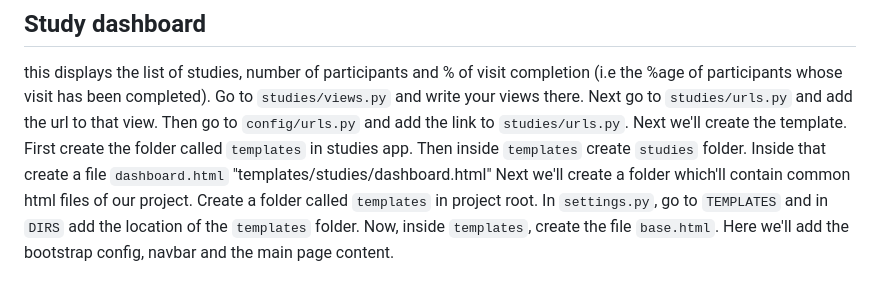
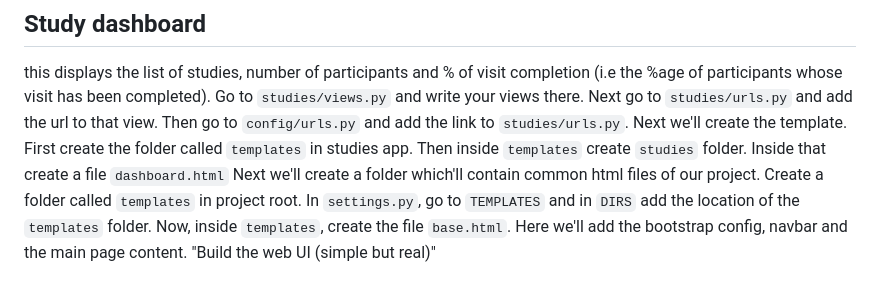
Before and after one commit to Aditya425/longitudinal-edc, a Markdown page: Readme.md, the part around the change. GitHub-like rendering.

Commit message:
Initial UI

```diff
--- a/Readme.md
+++ b/Readme.md
@@ -210,6 +210,7 @@ in `participant/apps.py` create the `ready` function and import the receivers to
 ## Study dashboard
 this displays the list of studies, number of participants and % of visit completion (i.e the %age of participants whose visit has been completed). Go to `studies/views.py` and write your views there.
 Next go to `studies/urls.py` and add the url to that view. Then go to `config/urls.py` and add the link to `studies/urls.py`.
-Next we'll create the template. First create the folder called `templates` in studies app. Then inside `templates` create `studies` folder. Inside that create a file `dashboard.html` "templates/studies/dashboard.html"
+Next we'll create the template. First create the folder called `templates` in studies app. Then inside `templates` create `studies` folder. Inside that create a file `dashboard.html`
 Next we'll create a folder which'll contain common html files of our project. Create a folder called `templates` in project root. In `settings.py`, go to `TEMPLATES` and in `DIRS` add the location of the `templates` folder.
 Now, inside `templates`, create the file `base.html`. Here we'll add the bootstrap config, navbar and the main page content.
+"Build the web UI (simple but real)"
```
# # # #
Give the records back verbatim, pictures excluded.

[TASK RESULT]
Before and after one commit to Aditya425/longitudinal-edc, a Markdown page: Readme.md, the part around the change. GitHub-like rendering.

Commit message:
Initial UI

```diff
--- a/Readme.md
+++ b/Readme.md
@@ -210,6 +210,7 @@ in `participant/apps.py` create the `ready` function and import the receivers to
 ## Study dashboard
 this displays the list of studies, number of participants and % of visit completion (i.e the %age of participants whose visit has been completed). Go to `studies/views.py` and write your views there.
 Next go to `studies/urls.py` and add the url to that view. Then go to `config/urls.py` and add the link to `studies/urls.py`.
-Next we'll create the template. First create the folder called `templates` in studies app. Then inside `templates` create `studies` folder. Inside that create a file `dashboard.html` "templates/studies/dashboard.html"
+Next we'll create the template. First create the folder called `templates` in studies app. Then inside `templates` create `studies` folder. Inside that create a file `dashboard.html`
 Next we'll create a folder which'll contain common html files of our project. Create a folder called `templates` in project root. In `settings.py`, go to `TEMPLATES` and in `DIRS` add the location of the `templates` folder.
 Now, inside `templates`, create the file `base.html`. Here we'll add the bootstrap config, navbar and the main page content.
+"Build the web UI (simple but real)"
```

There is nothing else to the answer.